|International Classification||F02G3/00, F23R3/60, F23R3/28, F02C1/00|
|Cooperative Classification||F23R2900/00014, F23R2900/00017, F23R3/283, F23R3/60|
|European Classification||F23R3/60, F23R3/28B|
|Apr 9, 2003||AS||Assignment|
Owner name: HONEYWELL INTERNATIONAL INC., NEW JERSEY
Free format text: ASSIGNMENT OF ASSIGNORS INTEREST;ASSIGNORS:NGUYEN, LY D.;WOODCOCK, GREGORY O.;STONY, KUJALA;REEL/FRAME:013965/0984
Effective date: 20030402
|Aug 21, 2009||FPAY||Fee payment|
Year of fee payment: 4

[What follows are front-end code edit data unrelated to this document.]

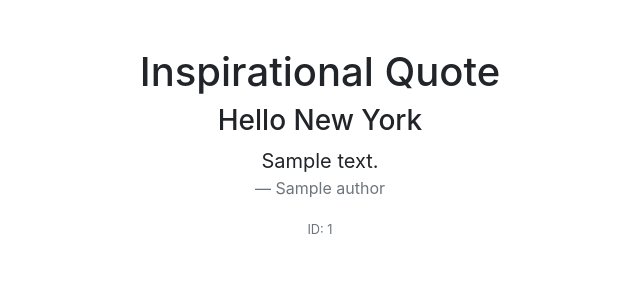
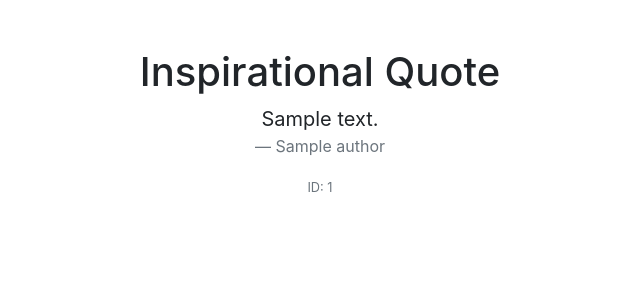
Before and after one commit to ckriutz/inspirational-quotes-app, a Flask app: page / in a window 1280 px wide. Shown: the top 300 px of the page, without its empty margins (320-960 px from the left). Run offline with Flask 2, Linux system fonts and the light colour scheme; a database or web service that is not in the repository returns one stand-in record (values such as "Sample title"); data that the repository does not hold is empty; some libraries are stand-ins or nearby versions.

Commit message:
reverting change

```diff
--- a/templates/index.html
+++ b/templates/index.html
@@ -11,7 +11,6 @@
         <div class="row justify-content-center">
             <div class="col-md-8 text-center">
                 <h1>Inspirational Quote</h1>
-                <h3>Hello New York</h3>
                 <blockquote class="blockquote">
                     <p class="mb-0">{{ text }}</p>
                     <footer class="blockquote-footer">{{ author }}</footer>
```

|Mar 18, 2013||FPAY||Fee payment|
Year of fee payment: 8